> [Requirement] Copy every entry below exactly as it appears, leaving out the images.

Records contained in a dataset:
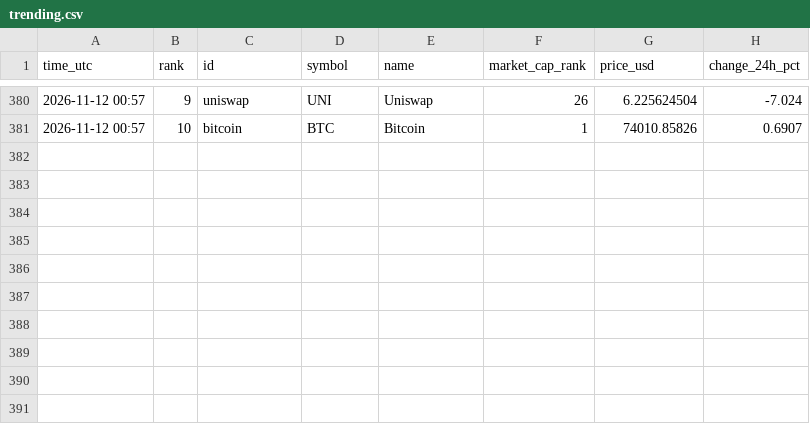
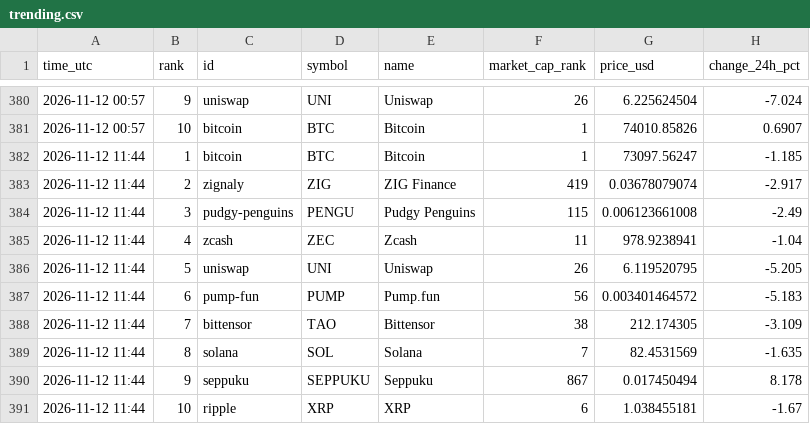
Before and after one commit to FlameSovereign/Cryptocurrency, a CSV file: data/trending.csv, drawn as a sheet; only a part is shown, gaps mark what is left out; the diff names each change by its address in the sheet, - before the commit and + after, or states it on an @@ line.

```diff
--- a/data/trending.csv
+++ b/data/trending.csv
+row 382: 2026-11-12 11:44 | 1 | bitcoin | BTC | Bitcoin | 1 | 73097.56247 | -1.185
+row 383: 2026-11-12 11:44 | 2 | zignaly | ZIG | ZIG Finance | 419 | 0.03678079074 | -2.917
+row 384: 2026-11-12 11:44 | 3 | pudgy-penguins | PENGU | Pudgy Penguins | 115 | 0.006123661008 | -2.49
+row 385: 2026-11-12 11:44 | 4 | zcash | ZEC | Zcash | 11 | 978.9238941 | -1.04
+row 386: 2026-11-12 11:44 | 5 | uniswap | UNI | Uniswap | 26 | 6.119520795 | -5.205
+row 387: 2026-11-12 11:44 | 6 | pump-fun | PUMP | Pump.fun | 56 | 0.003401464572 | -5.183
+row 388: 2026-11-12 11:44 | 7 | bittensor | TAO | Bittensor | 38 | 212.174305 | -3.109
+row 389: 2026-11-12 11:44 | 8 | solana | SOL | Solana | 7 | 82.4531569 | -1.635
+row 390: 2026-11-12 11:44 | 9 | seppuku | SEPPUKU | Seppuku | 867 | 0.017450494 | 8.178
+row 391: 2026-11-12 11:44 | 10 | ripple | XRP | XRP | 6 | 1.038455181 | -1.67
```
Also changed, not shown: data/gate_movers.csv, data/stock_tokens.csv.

> [Problem solution]
Before and after one commit to FlameSovereign/Cryptocurrency, a CSV file: data/trending.csv, drawn as a sheet; only a part is shown, gaps mark what is left out; the diff names each change by its address in the sheet, - before the commit and + after, or states it on an @@ line.

```diff
--- a/data/trending.csv
+++ b/data/trending.csv
+row 382: 2026-11-12 11:44 | 1 | bitcoin | BTC | Bitcoin | 1 | 73097.56247 | -1.185
+row 383: 2026-11-12 11:44 | 2 | zignaly | ZIG | ZIG Finance | 419 | 0.03678079074 | -2.917
+row 384: 2026-11-12 11:44 | 3 | pudgy-penguins | PENGU | Pudgy Penguins | 115 | 0.006123661008 | -2.49
+row 385: 2026-11-12 11:44 | 4 | zcash | ZEC | Zcash | 11 | 978.9238941 | -1.04
+row 386: 2026-11-12 11:44 | 5 | uniswap | UNI | Uniswap | 26 | 6.119520795 | -5.205
+row 387: 2026-11-12 11:44 | 6 | pump-fun | PUMP | Pump.fun | 56 | 0.003401464572 | -5.183
+row 388: 2026-11-12 11:44 | 7 | bittensor | TAO | Bittensor | 38 | 212.174305 | -3.109
+row 389: 2026-11-12 11:44 | 8 | solana | SOL | Solana | 7 | 82.4531569 | -1.635
+row 390: 2026-11-12 11:44 | 9 | seppuku | SEPPUKU | Seppuku | 867 | 0.017450494 | 8.178
+row 391: 2026-11-12 11:44 | 10 | ripple | XRP | XRP | 6 | 1.038455181 | -1.67
```
Also changed, not shown: data/gate_movers.csv, data/stock_tokens.csv.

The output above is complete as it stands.